Worship is a way of life that takes place not just at 11:00 on Sunday morning, but every other hour of the week (John 4:20-24). Through this “Call to Worship,” we want to share some thoughts about worship, scripture verses, hymns, and songs to teach and encourage you as you seek His face daily and then hopefully together with us on Sunday!
This Week at Traditional Worship (10:00)
Maria Currey, Assistant Director of Music – Traditional
Hymn Highlight – “Fairest Lord Jesus”
Like early literature, the melodies and words of our most beloved hymns have been carried from past countries and cultures into the heads and hearts of worshipers throughout our world. “Fairest Lord Jesus” is one such hymn.
Some traditions claim “Fairest Lord Jesus” to be as old as the 12th century, sung when Crusaders made their way to the Holy Land. Originally, some believe, it was sung to a Gregorian chant. While full origin is unsubstantiated, the hymn is nonetheless of earlier origin than one might imagine.
Several attribute the hymn to around 1620, when the followers of the reformer John Hus were driven from Bohemia in a bloody purge; they settled in Silesia, now part of Poland. It would have been a Bohemian folk song.
German Jesuits wrote the words and meshed them with the existing tune. The first known appearance of the hymn was in the Roman Catholic Munster Gesangbuch of 1677. Hoffman Fallersleben heard a group of Silesians singing the hymn, wrote down what they sang, and published it in his Schlesische Volkslieder in 1842, rendering the version we sing today.
In 1873, Joseph Seiss translated the German words to English; the hymn appeared in English in Richard Storrs Willis’ Church Chorals and Choir Studies in 1850.
As the hymn is shared via hand bells and flute this Sunday, consider turning to the words of “Fairest Lord Jesus,” (Hymn #88), and imagine the creative hands through which this hymn has passed – and the timeless places of worship into which it still draws our spirits.
Information from Liz Tolsma, adapted by Maria Currey
This Week at Contemporary Worship (11:15)
Kerri Roberts, Assistant Director of Music – Contemporary
Ephesians 5:19 and Colossians 3:16 both exhort us as the Body of Christ to encourage one another with songs, hymns, and spiritual songs. As the word of God sinks deep into our hearts, we will naturally overflow with praise, worship, and thanksgiving, often through music. What a joy, a comfort, and an encouragement it is to have the opportunity to do that together each week at NEPC!
A new “spiritual song” to our Contemporary service comes from the artist Leeland. Lion and the Lamb began as a spontaneous chorus that simply flowed out of the writer’s heart during a worship service.
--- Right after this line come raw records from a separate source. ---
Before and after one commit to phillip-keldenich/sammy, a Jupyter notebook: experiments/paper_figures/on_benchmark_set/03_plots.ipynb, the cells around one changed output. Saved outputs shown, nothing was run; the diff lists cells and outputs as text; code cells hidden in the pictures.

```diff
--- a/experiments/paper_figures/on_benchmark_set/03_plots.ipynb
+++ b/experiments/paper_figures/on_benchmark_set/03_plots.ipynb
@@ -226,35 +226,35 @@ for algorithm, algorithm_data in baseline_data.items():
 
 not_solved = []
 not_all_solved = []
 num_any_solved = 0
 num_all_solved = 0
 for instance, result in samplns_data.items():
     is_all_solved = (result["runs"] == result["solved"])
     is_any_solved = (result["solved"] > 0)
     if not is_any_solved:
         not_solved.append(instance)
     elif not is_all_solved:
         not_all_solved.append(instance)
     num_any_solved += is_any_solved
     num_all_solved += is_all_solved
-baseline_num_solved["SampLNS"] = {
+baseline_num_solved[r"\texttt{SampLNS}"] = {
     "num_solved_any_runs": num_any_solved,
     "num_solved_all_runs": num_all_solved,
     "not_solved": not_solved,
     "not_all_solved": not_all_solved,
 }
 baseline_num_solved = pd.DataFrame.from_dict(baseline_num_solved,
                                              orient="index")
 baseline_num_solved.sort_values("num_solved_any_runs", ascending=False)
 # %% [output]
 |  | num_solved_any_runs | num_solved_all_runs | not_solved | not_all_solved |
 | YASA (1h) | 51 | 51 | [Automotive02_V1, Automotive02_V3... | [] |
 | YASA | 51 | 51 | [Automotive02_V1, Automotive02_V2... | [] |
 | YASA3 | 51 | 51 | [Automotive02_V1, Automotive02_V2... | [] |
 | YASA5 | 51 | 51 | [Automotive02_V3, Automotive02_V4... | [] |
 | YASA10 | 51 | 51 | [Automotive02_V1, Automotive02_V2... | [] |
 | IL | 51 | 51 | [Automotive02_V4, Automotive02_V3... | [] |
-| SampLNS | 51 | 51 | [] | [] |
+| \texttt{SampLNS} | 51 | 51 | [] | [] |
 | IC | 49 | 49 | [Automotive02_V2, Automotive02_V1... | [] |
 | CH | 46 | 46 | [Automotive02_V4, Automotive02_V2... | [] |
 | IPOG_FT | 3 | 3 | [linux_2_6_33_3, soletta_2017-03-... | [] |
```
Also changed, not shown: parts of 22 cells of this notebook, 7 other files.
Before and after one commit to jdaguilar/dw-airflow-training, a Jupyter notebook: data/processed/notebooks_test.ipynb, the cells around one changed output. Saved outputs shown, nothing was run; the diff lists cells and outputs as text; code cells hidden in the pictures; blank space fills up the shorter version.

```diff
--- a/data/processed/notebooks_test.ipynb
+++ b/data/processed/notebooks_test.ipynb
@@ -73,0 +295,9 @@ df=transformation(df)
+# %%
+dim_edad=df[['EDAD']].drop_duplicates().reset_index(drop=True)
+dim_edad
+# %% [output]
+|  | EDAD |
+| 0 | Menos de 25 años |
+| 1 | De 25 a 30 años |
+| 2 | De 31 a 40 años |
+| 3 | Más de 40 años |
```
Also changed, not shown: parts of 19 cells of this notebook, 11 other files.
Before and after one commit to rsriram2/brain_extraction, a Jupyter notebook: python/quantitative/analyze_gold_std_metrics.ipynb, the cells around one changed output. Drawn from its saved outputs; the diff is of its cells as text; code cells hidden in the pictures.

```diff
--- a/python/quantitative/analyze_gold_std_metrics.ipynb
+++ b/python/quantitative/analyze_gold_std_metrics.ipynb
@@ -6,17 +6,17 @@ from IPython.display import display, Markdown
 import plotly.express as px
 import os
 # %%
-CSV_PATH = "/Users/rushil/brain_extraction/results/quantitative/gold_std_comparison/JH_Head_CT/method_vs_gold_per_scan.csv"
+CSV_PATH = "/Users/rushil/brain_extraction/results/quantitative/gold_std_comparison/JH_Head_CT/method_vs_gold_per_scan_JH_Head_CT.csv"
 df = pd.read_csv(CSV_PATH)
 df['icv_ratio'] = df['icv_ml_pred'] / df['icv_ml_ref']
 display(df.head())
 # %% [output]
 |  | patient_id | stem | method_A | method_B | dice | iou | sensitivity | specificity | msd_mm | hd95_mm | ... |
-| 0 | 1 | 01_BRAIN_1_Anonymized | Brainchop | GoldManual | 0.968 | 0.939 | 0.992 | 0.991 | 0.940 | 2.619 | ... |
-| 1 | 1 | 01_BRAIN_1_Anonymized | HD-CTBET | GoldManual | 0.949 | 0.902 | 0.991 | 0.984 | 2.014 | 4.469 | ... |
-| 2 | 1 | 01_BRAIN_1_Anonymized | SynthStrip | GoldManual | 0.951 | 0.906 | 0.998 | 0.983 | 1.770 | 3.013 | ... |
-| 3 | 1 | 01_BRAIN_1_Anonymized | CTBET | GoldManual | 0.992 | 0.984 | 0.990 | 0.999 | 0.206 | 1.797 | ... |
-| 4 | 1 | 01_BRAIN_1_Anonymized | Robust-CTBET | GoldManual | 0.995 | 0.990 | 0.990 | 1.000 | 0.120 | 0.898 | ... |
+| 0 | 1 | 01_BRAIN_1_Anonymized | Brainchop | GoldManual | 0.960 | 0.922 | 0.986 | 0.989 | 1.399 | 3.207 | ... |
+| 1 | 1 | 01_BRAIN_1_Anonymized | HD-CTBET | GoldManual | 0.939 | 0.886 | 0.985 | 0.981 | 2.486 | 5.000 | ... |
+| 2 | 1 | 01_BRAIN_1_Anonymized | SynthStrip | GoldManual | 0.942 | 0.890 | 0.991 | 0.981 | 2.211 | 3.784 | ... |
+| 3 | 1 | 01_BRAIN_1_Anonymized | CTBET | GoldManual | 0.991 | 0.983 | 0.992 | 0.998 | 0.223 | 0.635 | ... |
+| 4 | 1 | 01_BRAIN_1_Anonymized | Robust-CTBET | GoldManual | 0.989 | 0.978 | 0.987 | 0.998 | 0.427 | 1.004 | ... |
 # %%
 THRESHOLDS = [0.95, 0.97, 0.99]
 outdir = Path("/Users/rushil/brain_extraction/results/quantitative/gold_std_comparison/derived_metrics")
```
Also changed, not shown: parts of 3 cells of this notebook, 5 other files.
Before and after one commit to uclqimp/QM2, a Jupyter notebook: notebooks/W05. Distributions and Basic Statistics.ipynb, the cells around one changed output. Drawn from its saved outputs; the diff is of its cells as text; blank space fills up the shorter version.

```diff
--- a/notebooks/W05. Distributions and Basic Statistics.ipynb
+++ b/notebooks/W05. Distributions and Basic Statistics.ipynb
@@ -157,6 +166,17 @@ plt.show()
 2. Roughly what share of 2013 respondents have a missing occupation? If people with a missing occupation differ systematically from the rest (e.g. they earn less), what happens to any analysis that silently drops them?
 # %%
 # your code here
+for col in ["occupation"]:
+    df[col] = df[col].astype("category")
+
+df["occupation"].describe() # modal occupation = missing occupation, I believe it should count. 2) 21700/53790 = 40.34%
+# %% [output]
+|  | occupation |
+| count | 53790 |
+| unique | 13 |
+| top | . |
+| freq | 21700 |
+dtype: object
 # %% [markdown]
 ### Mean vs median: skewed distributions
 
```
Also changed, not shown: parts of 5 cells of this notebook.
As the song was completed a few years later, Leeland Mooring reflected on the biblical basis for the lyrics and who this God is, who is both the Lion of Judah and the Lamb of God:
“They will follow the LORD; He will roar like a lion. When He roars, His children will come trembling from the west.” Hosea 11:10 (NIV)
“The next day John saw Jesus coming toward him, and said, Behold! The Lamb of God who takes away the sin of the world!” John 1:29 (NKJV)
“That at the name of Jesus every knee should bow, in heaven and on earth and under the earth, and every tongue acknowledge that Jesus Christ is Lord, to the glory of God the Father.” Philippians 2:10-11 (NIV)
“My brother and I were talking about this song and God’s attributes, about the power and tenderness of God at the same time. You see it with John in Heaven in Revelation. On earth, he laid his head on Jesus’s chest, and in Heaven he sees Jesus in all of His glory. He falls down like a dead man. God is so mighty and powerful, and Jesus puts His hand on his shoulder and tells him to not be afraid. It’s an amazing picture of how we tremble at His power and might and glory, and at the same time He is tender like a Lamb. It is amazing that He is both to us, for us and with us.”
As we prepare our hearts for worship this week, may we experience the awe and majesty of God alongside His tender intimacy toward us!
Our God is the Lion, the Lion of Judah
He’s roaring with power and fighting our battles
And every knee will bow before Him
Our God is the Lamb, the Lamb that was slain
For the sins of the world – His blood breaks the chains
And every knee will bow before the Lion and the Lamb
Every knee will bow before Him
– Lion and the Lamb